Australia's Shonky Awards have recently named and shamed this year's worst commercial products, but while their criticism is usually rightfully deserved, could we say the same for camel milk? The alternative to cow's milk has received negative media attention for apparently claiming to be a treatment for autism and other conditions, but this may be a lesson in doing your own research instead of thinking as the media tells you to.
Autism is a neurodevelopmental disorder that impairs social and communication skills. It has also been associated with autoimmune disease, gastrointestinal issues such as dysbiosis and mental retardation. Sadly, the prevalence of autism in the USA has risen to 1 in 88 children; in comparison, Saudi Arabia only has a rate of 6 in 1000 children. It is understandable that parents often get emotional when any evidence emerges that something, usually inflammatory, could contribute to autism, but we have to find the root cause of these problems, no matter how guilt-inducing.
As there is a link between autism and immune dysfunction, there is also a link between camel milk and relief from autism. In this study, 60 autistic children were divided into three groups, where they received a different type of milk: raw camel milk, boiled camel milk or cow milk. Preference was given to children with known food allergies or intolerances. Parents were instructed to give 500mL of the assigned milk to their children every day for 2 weeks, and not add any other diet changes, supplements or drugs. Both the Childhood Autism Rating Scale (CARS) and the Wing Subgroups Questionnaire (WSQ) were used to measure symptom severity, and blood levels of antioxidants were also measured. After two weeks, the blood levels of glutathione, one of the three antioxidants, were significantly higher in the groups drinking camel milk. However, only those drinking boiled camel milk had significantly higher levels of superoxide dismutase, another key antioxidant. Myeloperoxidase, the third antioxidant enzyme, was also significantly higher in both camel milk groups. Low levels of antioxidant enzymes have been reported many times in autistic children, and the resulting oxidative stress has been linked to metabolic issues that affect neurodevelopment. The CARS scores were also, on average, significantly improved in both camel milk groups. In another Saudi study, this time on 65 children, consumption of camel milk for 2 weeks once again significantly improved CARS scores, as well as their scores on the Social Responsiveness Scale (SRS) and Autism Treatment Evaluation Checklist (ATEC).

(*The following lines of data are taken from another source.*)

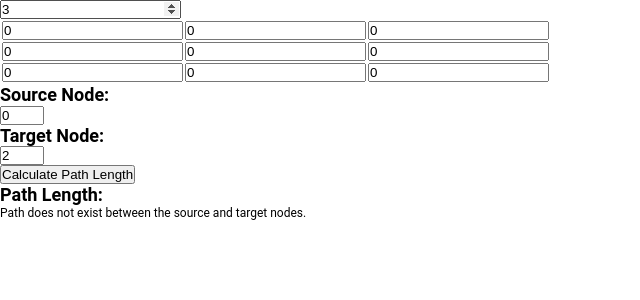
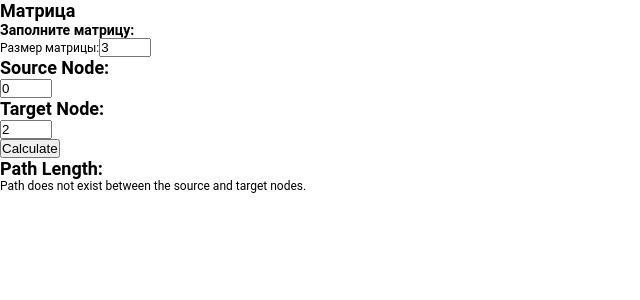
Before and after one commit to reznikovkg/just-copy, a React (Create React App) app in the folder react/app/: page /matrix in a window 1280 px wide. Shown: the top 300 px of the page, without its empty margins (0-640 px from the left). Built offline with nearby package versions, Linux system fonts and the light colour scheme.

Commit message:
кубическая матрица

```diff
--- /dev/null
+++ b/react/app/src/components/MatrixComponent/MatrixInput/index.jsx
@@ -0,0 +1,67 @@
+import {useState} from "react";
+import MatrixSettings from "../MatrixSettings";
+
+const MatrixInput = ({ size, onSizeChange, onChange }) => {
+    const [matrix, setMatrix] = useState([]);
+
+    const handleValueChange = (e, i, j, k) => {
+        const newValue = parseInt(e.target.value);
+        const newMatrix = [...matrix];
+        newMatrix[i][j][k] = newValue;
+        setMatrix(newMatrix);
+        onChange(newMatrix);
+    };
+
+    const generateEmptyMatrix = (size) => {
+        const newMatrix = [];
+
+        for (let i = 0; i < size; i++) {
+            const layer = [];
+            for (let j = 0; j < size; j++) {
+                const row = [];
+                for (let k = 0; k < size; k++) {
+                    row.push(0);
+                }
+                layer.push(row);
+            }
+            newMatrix.push(layer);
+        }
+
+        return newMatrix;
+    };
+
+    const handleMatrixSizeChange = (newSize) => {
+        const newMatrix = generateEmptyMatrix(newSize);
+        setMatrix(newMatrix);
+        onChange(newMatrix);
+        onSizeChange(newSize)
+    };
+
+    return (
+        <div>
+            <h3>Заполните матрицу:</h3>
+            <MatrixSettings size={size} onChange={handleMatrixSizeChange} />
+            {matrix.map((layer, i) => (
+                <div key={i}>
+                    <h4>Слой {i + 1}</h4>
+                    {layer.map((row, j) => (
+                        <div key={j}>
+                            {row.map((value, k) => (
+                                <input
+                                    key={k}
+                                    type="number"
+                                    min="0"
+                                    max="100"
+                                    value={value}
+                                    onChange={(e) => handleValueChange(e, i, j, k)}
+                                />
+                            ))}
+                        </div>
+                    ))}
+                </div>
+            ))}
+        </div>
+    );
+};
+
+export default MatrixInput
--- /dev/null
+++ b/react/app/src/components/MatrixComponent/MatrixSettings/index.jsx
@@ -0,0 +1,15 @@
+const MatrixSettings = ({ size, onChange }) => {
+    const handleSizeChange = (e) => {
+        const newSize = parseInt(e.target.value);
+        onChange(newSize);
+    };
+
+    return (
+        <div>
+            <label htmlFor="size">Размер матрицы:</label>
+            <input id="size" type="number" min="1" max="10" value={size} onChange={handleSizeChange} />
+        </div>
+    );
+};
+
+export default MatrixSettings
--- a/react/app/src/components/MatrixComponent/index.jsx
+++ b/react/app/src/components/MatrixComponent/index.jsx
@@ -1,84 +1,62 @@
 import {useState} from 'react';
-import graph from 'graphology';
-import {dijkstra} from 'graphology-shortest-path';
+import MatrixInput from "./MatrixInput";
 
 const MatrixComponent = () => {
-    const [matrixSize, setMatrixSize] = useState(3);
-    const [matrix, setMatrix] = useState(Array(matrixSize).fill().map(() => Array(matrixSize).fill(0)));
+    const [size, setSize] = useState(3);
+    const [matrix, setMatrix] = useState([]);
 
     const [sourceNode, setSourceNode] = useState(0);
     const [targetNode, setTargetNode] = useState(2);
     const [pathLength, setPathLength] = useState(null);
 
-    const handleMatrixSizeChange = (e) => {
-        setMatrixSize(parseInt(e.target.value));
-        setMatrix(Array(parseInt(e.target.value)).fill().map(() => Array(parseInt(e.target.value)).fill(0)));
-        setSourceNode(0)
-        setTargetNode(parseInt(e.target.value) - 1)
-    };
-
-    const handleCellValueChange = (row, col, value) => {
-        const newMatrix = [...matrix];
-        newMatrix[row][col] = value;
+    const handleMatrixChange = (newMatrix) => {
         setMatrix(newMatrix);
     };
 
-    const calculatePathLength = () => {
-        const g = new graph();
-        for (let i = 0; i < matrix.length; i++) {
-            g.addNode(i);
-        }
+    const calculatePathLength = (source, target) => {
+        const m = matrix.length;
+        const n = matrix[0].length;
 
-        for (let i = 0; i < matrix.length; i++) {
-            for (let j = 0; j < matrix[i].length; j++) {
-                if (matrix[i][j] !== 0 && i !== j) {
-                    g.addEdge(i, j);
-                    g.setEdgeAttribute(i, j, 'weight', matrix[i][j]);
+        const distances = Array(m)
+            .fill()
+            .map(() =>
+                Array(n)
+                    .fill()
+                    .map(() => Infinity)
+            );
+
+        distances[0][source] = 0;
+
+        for (let layer = 0; layer < m - 1; layer++) {
+            for (let i = 0; i < n; i++) {
+                for (let j = 0; j < n; j++) {
+                    if (
+                        matrix[layer][i][j] !== 0 &&
+                        distances[layer][i] !== Infinity &&
+                        distances[layer + 1][j] > distances[layer][i] + matrix[layer][i][j]
+                    ) {
+                        distances[layer + 1][j] = distances[layer][i] + matrix[layer][i][j];
+                    }
                 }
             }
         }
 
-        const path = dijkstra.bidirectional(g, sourceNode, targetNode);
+        return distances[m - 1][target];
+    };
 
-        if (path !== null) {
-            let length = 0;
-            for (let i = 0; i < path.length - 1; i++) {
-                const u = path[i];
-                const v = path[i + 1];
-                length += g.getEdgeAttribute(u, v, 'weight');
-            }
-            setPathLength(length);
-        } else {
-            setPathLength(null);
-        }
+    const handleCalculateClick = () => {
+        const pathLength = calculatePathLength(sourceNode, targetNode);
+        setPathLength(pathLength);
     };
 
     return (
         <div>
-            <input
-                type="number"
-                value={matrixSize}
-                onChange={handleMatrixSizeChange}
-                min={2}
+            <h2>Матрица</h2>
+            <MatrixInput
+                size={size}
+                onSizeChange={setSize}
+                onChange={handleMatrixChange}
             />
-            <table>
-                <tbody>
-                {matrix.map((row, i) => (
-                    <tr key={i}>
-                        {row.map((cell, j) => (
-                            <td key={j}>
-                                <input
-                                    type="number"
-                                    value={cell}
-                                    min={0}
-                                    onChange={(e) => handleCellValueChange(i, j, parseInt(e.target.value))}
-                                />
-                            </td>
-                        ))}
-                    </tr>
-                ))}
-                </tbody>
-            </table>
 
             <h2>Source Node:</h2>
             <input
@@ -98,8 +76,9 @@ const MatrixComponent = () => {
                 onChange={e => setTargetNode(parseInt(e.target.value))}
             />
 
-            <br />
-            <button onClick={calculatePathLength}>Calculate Path Length</button>
+            <br/>
+
+            <button onClick={handleCalculateClick}>Calculate</button>
 
             <h2>Path Length:</h2>
             {pathLength === null ? (
```
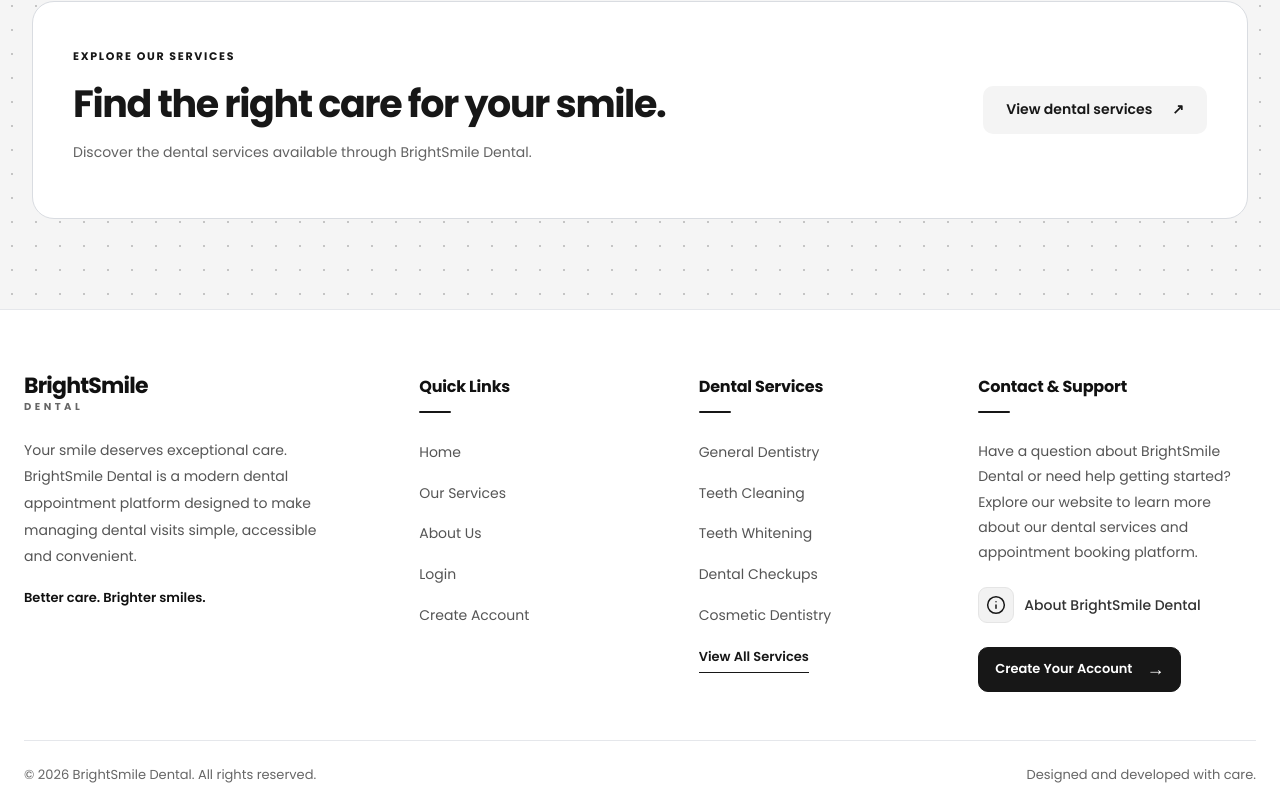
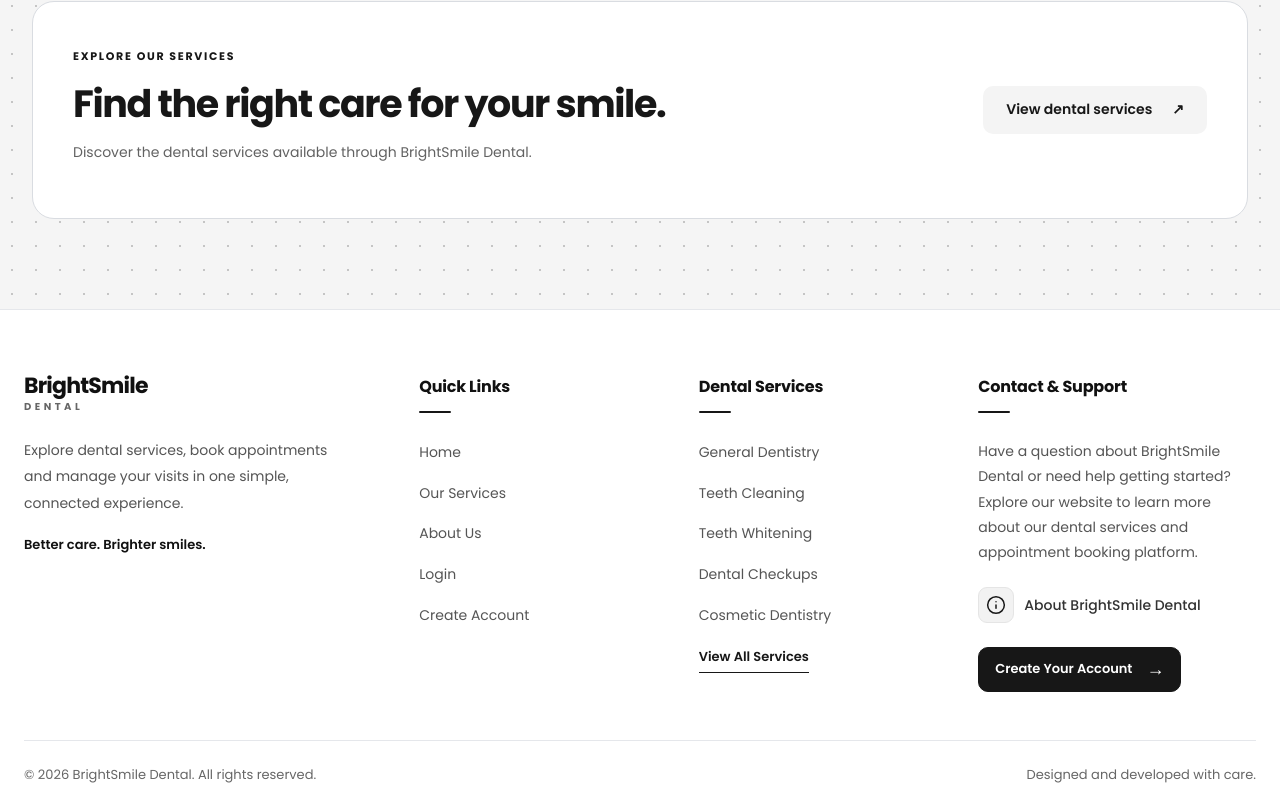
Before and after one commit to AriesMaster/BrightSmileDentalFrontEnd, an Angular app in the folder BrightSmileDentalFrontEnd/: page / in a window 1280 px wide. Shown: the part 1115-1925 px from the top of the page. Built offline with nearby package versions, Linux system fonts and the light colour scheme.

Commit message:
content(footer): simplify brand description

```diff
--- a/BrightSmileDentalFrontEnd/src/app/shared/components/footer/footer.html
+++ b/BrightSmileDentalFrontEnd/src/app/shared/components/footer/footer.html
@@ -41,12 +41,7 @@
         </a>
 
         <p class="brand-description">
-          Your smile deserves exceptional care.
-
-          BrightSmile Dental is a modern dental
-          appointment platform designed to make
-          managing dental visits simple,
-          accessible and convenient.
+          Explore dental services, book appointments and manage your visits in one simple, connected experience.
         </p>
 
         <p class="brand-tagline">
```
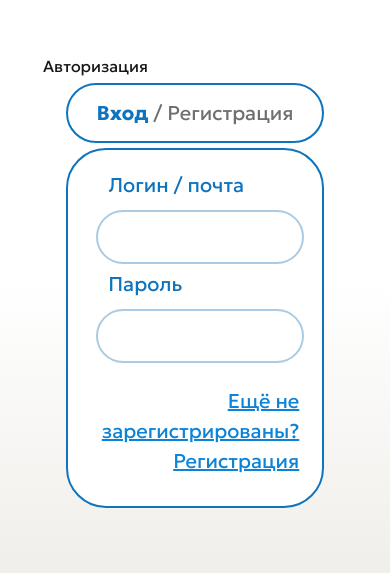
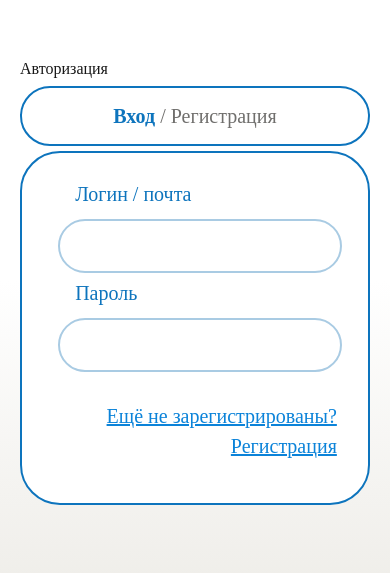
Before and after one commit to LeningradAfterTheVictory/Frontend, a Next.js app in the folder leningrad/: page /authorization in a window 390 px wide. Shown: the part 141-714 px from the top of the page. Built offline with nearby package versions, Linux system fonts and the light colour scheme.

Commit message:
fixed width on other computers

```diff
--- a/leningrad/app/authorization/style.css
+++ b/leningrad/app/authorization/style.css
@@ -1,10 +1,8 @@
-@import url('https://fonts.googleapis.com/css2?family=Geologica:wght@400;700&display=swap');
-
 :root {
     --main-color: #0D74BD;
 }
 
-html, body {
+html {
     height: 100%;
     width: 100%;
     margin: 0;
@@ -25,13 +23,17 @@ body {
     align-items: center;
     justify-content: center;
     font-family: "Geologica";
+
+    height: 100%;
+    width: 100%;
+    margin: 0;
 }
 
 .enter_sign {
     display: flex;
     flex-direction: column;
     align-items: center;
-    width: 38%;
+    width: 738px;
     margin: 0;
     font-size: 25px;
 }
@@ -99,6 +101,7 @@ body {
 .input_label {
     color: var(--main-color);
     margin: 0 0 5px 6%;
+    width: 100%;
 }
 
 .input_text {
@@ -106,6 +109,7 @@ body {
     border-radius: 40px;
     padding: 10px 20px;
     width: 100%;
+    font-size: 25px;
 }
 
 input:focus {
@@ -142,9 +146,13 @@ input:focus {
     margin: 0;
 }
 
-@media screen and (max-width: 450px) {
+.container {
+    width: 100%;
+}
+
+@media screen and ((max-width: 950px) or (max-height: 600px)) {
     .enter_sign {
-        width: 85%;
+        width: 500px;
         font-size: 20px;
     }
 
@@ -152,3 +160,14 @@ input:focus {
         font-size: 20px;
     }
 }
+
+@media screen and ((max-width: 450px) or (max-height: 450px)) {
+    .enter_sign {
+        width: 350px;
+        font-size: 20px;
+    }
+
+    .input_text {
+        font-size: 20px;
+    }
+}
```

So what is so special about camel milk? Camel milk has a unique composition compared to the milk of other ruminants. It is lower in fat, cholesterol and lactose than cows' milk; and higher in zinc, magnesium, calcium, potassium, copper, and vitamins A, B2, E and C. It has no beta-casein or beta-lactoglobulin, which are the main allergy triggers in cows' milk. Camel milk also contains immunoglobulins and enzymes that can help to rehabilitate the immune system and prevent further allergies. With scientific and anecdotal reports of autistic children improving after starting a gluten and casein-free diet, or after reducing inflammation, maybe camel milk is right for you or your child. However, with complex, chronic conditions such as autism, it is best to seek the advice of a naturopath in a clinical setting, where they can take a full case history.